#### Task to carry out
Could you repeat every record below exactly, leaving out the pictures?

====

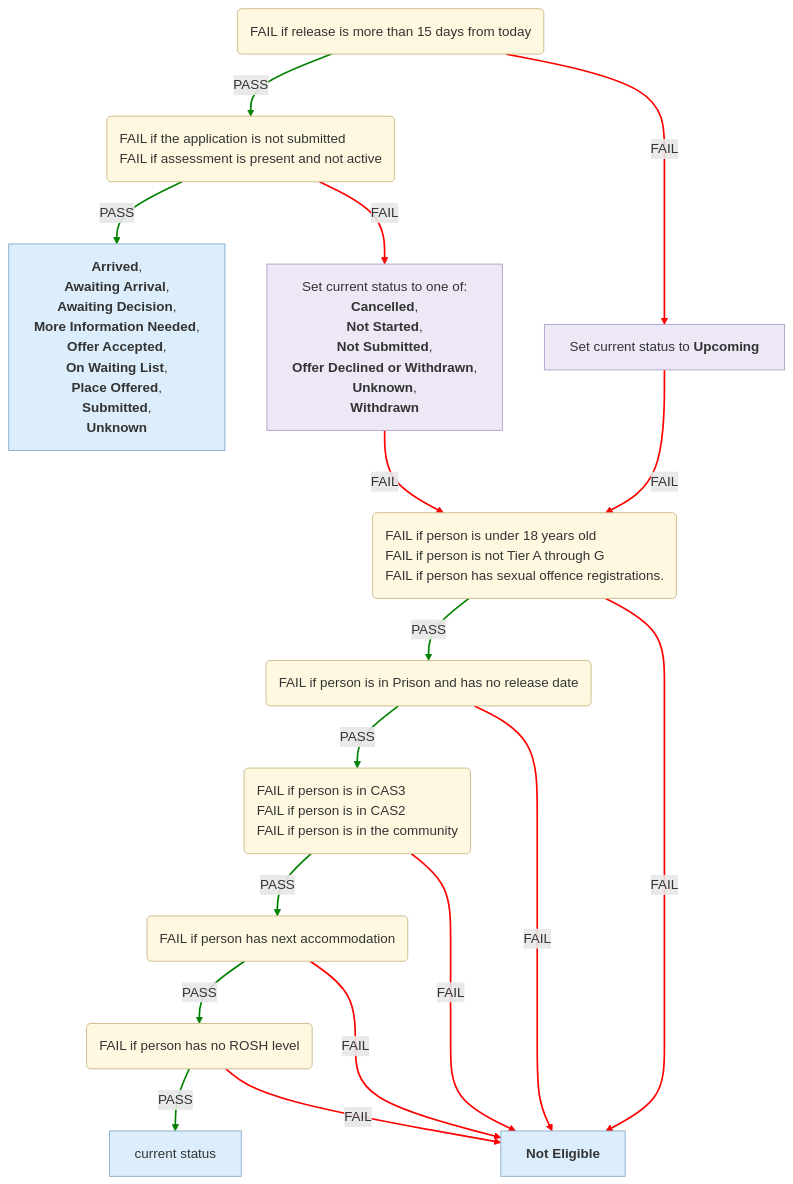
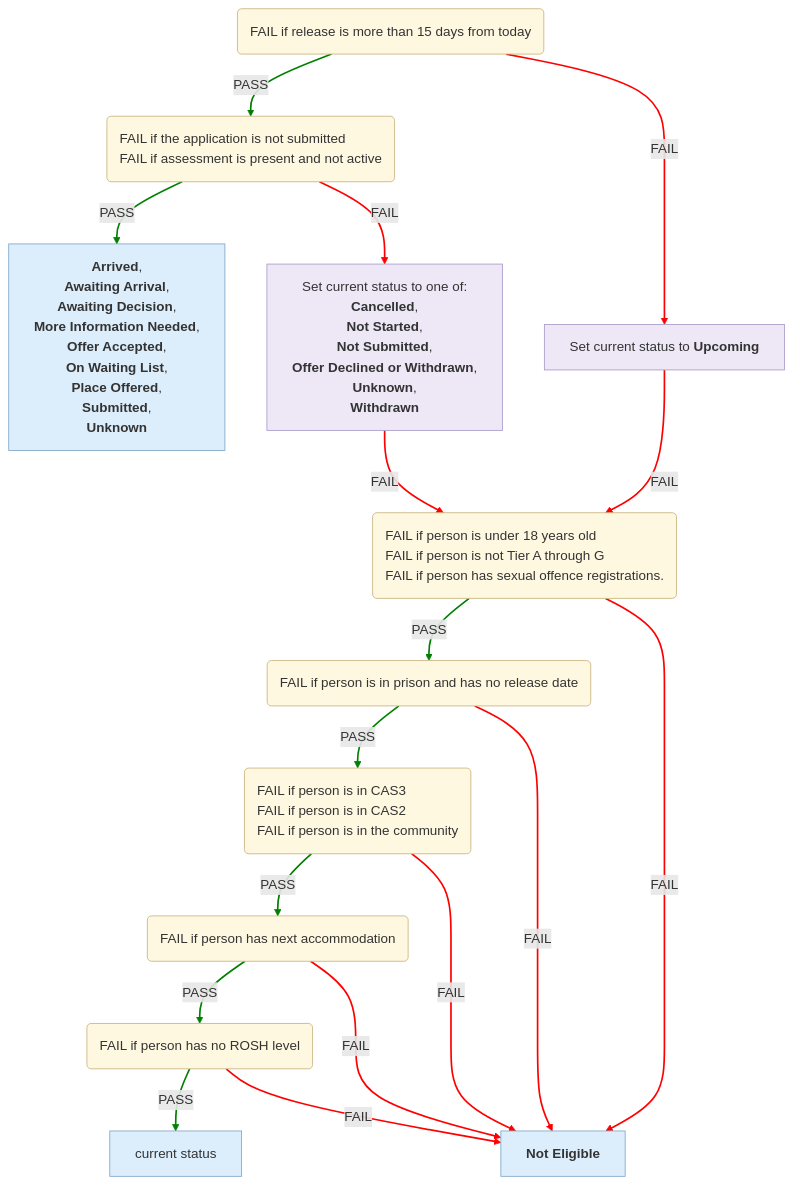
One commit to ministryofjustice/hmpps-single-accommodation-service-api changed the second of 6 diagrams in docs/eligibility-rules-graph.md. Above: the diagram before and after it, drawn with Mermaid. The commit also changed other lines of this file and 15 other files, not shown here.

````diff
--- a/docs/eligibility-rules-graph.md
+++ b/docs/eligibility-rules-graph.md
@@ -135,59 +135,59 @@
 ```mermaid
 %%{init: {"flowchart": {"wrappingWidth": 800}}}%%
 flowchart TD
   Upcoming("<div style='text-align:left'>FAIL if release is more than 15 days from today</div>")
   Suitability("<div style='text-align:left'>FAIL if the application is not submitted
 FAIL if assessment is present and not active</div>")
   outcome_Cas2CompletionContextUpdater["<b>Arrived</b>,
  <b>Awaiting Arrival</b>,
  <b>Awaiting Decision</b>,
  <b>More Information Needed</b>,
  <b>Offer Accepted</b>,
  <b>On Waiting List</b>,
  <b>Place Offered</b>,
  <b>Submitted</b>,
  <b>Unknown</b>"]
   updater_Cas2SuitabilityContextUpdater["Set current status to one of:
 <b>Cancelled</b>,
  <b>Not Started</b>,
  <b>Not Submitted</b>,
  <b>Offer Declined or Withdrawn</b>,
  <b>Unknown</b>,
  <b>Withdrawn</b>"]
   Eligibility_Person("<div style='text-align:left'>FAIL if person is under 18 years old
 FAIL if person is not Tier A through G
 FAIL if person has sexual offence registrations.</div>")
-  Eligibility_Release_Date("<div style='text-align:left'>FAIL if person is in Prison and has no release date</div>")
+  Eligibility_Release_Date("<div style='text-align:left'>FAIL if person is in prison and has no release date</div>")
   Eligibility_Current_Accommodation("<div style='text-align:left'>FAIL if person is in CAS3
 FAIL if person is in CAS2
 FAIL if person is in the community</div>")
   Eligibility_Next_Accommodation("<div style='text-align:left'>FAIL if person has next accommodation</div>")
   Eligibility_Rosh("<div style='text-align:left'>FAIL if person has no ROSH level</div>")
   confirmed["current status"]
   CAS2_NOT_ELIGIBLE["<b>Not Eligible</b>"]
   updater_Cas2UpcomingContextUpdater["Set current status to <b>Upcoming</b>"]
   Suitability -->|PASS| outcome_Cas2CompletionContextUpdater
   Suitability -->|FAIL| updater_Cas2SuitabilityContextUpdater
   Eligibility_Rosh -->|PASS| confirmed
   Eligibility_Rosh -->|FAIL| CAS2_NOT_ELIGIBLE
   Eligibility_Next_Accommodation -->|PASS| Eligibility_Rosh
   Eligibility_Next_Accommodation -->|FAIL| CAS2_NOT_ELIGIBLE
   Eligibility_Current_Accommodation -->|PASS| Eligibility_Next_Accommodation
   Eligibility_Current_Accommodation -->|FAIL| CAS2_NOT_ELIGIBLE
   Eligibility_Release_Date -->|PASS| Eligibility_Current_Accommodation
   Eligibility_Release_Date -->|FAIL| CAS2_NOT_ELIGIBLE
   Eligibility_Person -->|PASS| Eligibility_Release_Date
   Eligibility_Person -->|FAIL| CAS2_NOT_ELIGIBLE
   updater_Cas2SuitabilityContextUpdater -->|FAIL| Eligibility_Person
   Upcoming -->|PASS| Suitability
   Upcoming -->|FAIL| updater_Cas2UpcomingContextUpdater
   updater_Cas2UpcomingContextUpdater -->|FAIL| Eligibility_Person
   linkStyle 0,2,4,6,8,10,13 stroke:green,stroke-width:2px
   linkStyle 1,3,5,7,9,11,12,14,15 stroke:red,stroke-width:2px
   classDef ruleSetNode fill:#FFF8E1,stroke:#C9B37E,color:#333
   classDef outcomeNode fill:#DCEEFB,stroke:#7FA7C9,color:#333
   classDef updaterNode fill:#EDE7F6,stroke:#A99BC9,color:#333
   class Upcoming,Suitability,Eligibility_Person,Eligibility_Release_Date,Eligibility_Current_Accommodation,Eligibility_Next_Accommodation,Eligibility_Rosh ruleSetNode
   class outcome_Cas2CompletionContextUpdater,confirmed,CAS2_NOT_ELIGIBLE outcomeNode
   class updater_Cas2SuitabilityContextUpdater,updater_Cas2UpcomingContextUpdater updaterNode
 ```
````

====

#### Output of the task
One commit to ministryofjustice/hmpps-single-accommodation-service-api changed the second of 6 diagrams in docs/eligibility-rules-graph.md. Above: the diagram before and after it, drawn with Mermaid. The commit also changed other lines of this file and 15 other files, not shown here.

````diff
--- a/docs/eligibility-rules-graph.md
+++ b/docs/eligibility-rules-graph.md
@@ -135,59 +135,59 @@
 ```mermaid
 %%{init: {"flowchart": {"wrappingWidth": 800}}}%%
 flowchart TD
   Upcoming("<div style='text-align:left'>FAIL if release is more than 15 days from today</div>")
   Suitability("<div style='text-align:left'>FAIL if the application is not submitted
 FAIL if assessment is present and not active</div>")
   outcome_Cas2CompletionContextUpdater["<b>Arrived</b>,
  <b>Awaiting Arrival</b>,
  <b>Awaiting Decision</b>,
  <b>More Information Needed</b>,
  <b>Offer Accepted</b>,
  <b>On Waiting List</b>,
  <b>Place Offered</b>,
  <b>Submitted</b>,
  <b>Unknown</b>"]
   updater_Cas2SuitabilityContextUpdater["Set current status to one of:
 <b>Cancelled</b>,
  <b>Not Started</b>,
  <b>Not Submitted</b>,
  <b>Offer Declined or Withdrawn</b>,
  <b>Unknown</b>,
  <b>Withdrawn</b>"]
   Eligibility_Person("<div style='text-align:left'>FAIL if person is under 18 years old
 FAIL if person is not Tier A through G
 FAIL if person has sexual offence registrations.</div>")
-  Eligibility_Release_Date("<div style='text-align:left'>FAIL if person is in Prison and has no release date</div>")
+  Eligibility_Release_Date("<div style='text-align:left'>FAIL if person is in prison and has no release date</div>")
   Eligibility_Current_Accommodation("<div style='text-align:left'>FAIL if person is in CAS3
 FAIL if person is in CAS2
 FAIL if person is in the community</div>")
   Eligibility_Next_Accommodation("<div style='text-align:left'>FAIL if person has next accommodation</div>")
   Eligibility_Rosh("<div style='text-align:left'>FAIL if person has no ROSH level</div>")
   confirmed["current status"]
   CAS2_NOT_ELIGIBLE["<b>Not Eligible</b>"]
   updater_Cas2UpcomingContextUpdater["Set current status to <b>Upcoming</b>"]
   Suitability -->|PASS| outcome_Cas2CompletionContextUpdater
   Suitability -->|FAIL| updater_Cas2SuitabilityContextUpdater
   Eligibility_Rosh -->|PASS| confirmed
   Eligibility_Rosh -->|FAIL| CAS2_NOT_ELIGIBLE
   Eligibility_Next_Accommodation -->|PASS| Eligibility_Rosh
   Eligibility_Next_Accommodation -->|FAIL| CAS2_NOT_ELIGIBLE
   Eligibility_Current_Accommodation -->|PASS| Eligibility_Next_Accommodation
   Eligibility_Current_Accommodation -->|FAIL| CAS2_NOT_ELIGIBLE
   Eligibility_Release_Date -->|PASS| Eligibility_Current_Accommodation
   Eligibility_Release_Date -->|FAIL| CAS2_NOT_ELIGIBLE
   Eligibility_Person -->|PASS| Eligibility_Release_Date
   Eligibility_Person -->|FAIL| CAS2_NOT_ELIGIBLE
   updater_Cas2SuitabilityContextUpdater -->|FAIL| Eligibility_Person
   Upcoming -->|PASS| Suitability
   Upcoming -->|FAIL| updater_Cas2UpcomingContextUpdater
   updater_Cas2UpcomingContextUpdater -->|FAIL| Eligibility_Person
   linkStyle 0,2,4,6,8,10,13 stroke:green,stroke-width:2px
   linkStyle 1,3,5,7,9,11,12,14,15 stroke:red,stroke-width:2px
   classDef ruleSetNode fill:#FFF8E1,stroke:#C9B37E,color:#333
   classDef outcomeNode fill:#DCEEFB,stroke:#7FA7C9,color:#333
   classDef updaterNode fill:#EDE7F6,stroke:#A99BC9,color:#333
   class Upcoming,Suitability,Eligibility_Person,Eligibility_Release_Date,Eligibility_Current_Accommodation,Eligibility_Next_Accommodation,Eligibility_Rosh ruleSetNode
   class outcome_Cas2CompletionContextUpdater,confirmed,CAS2_NOT_ELIGIBLE outcomeNode
   class updater_Cas2SuitabilityContextUpdater,updater_Cas2UpcomingContextUpdater updaterNode
 ```
````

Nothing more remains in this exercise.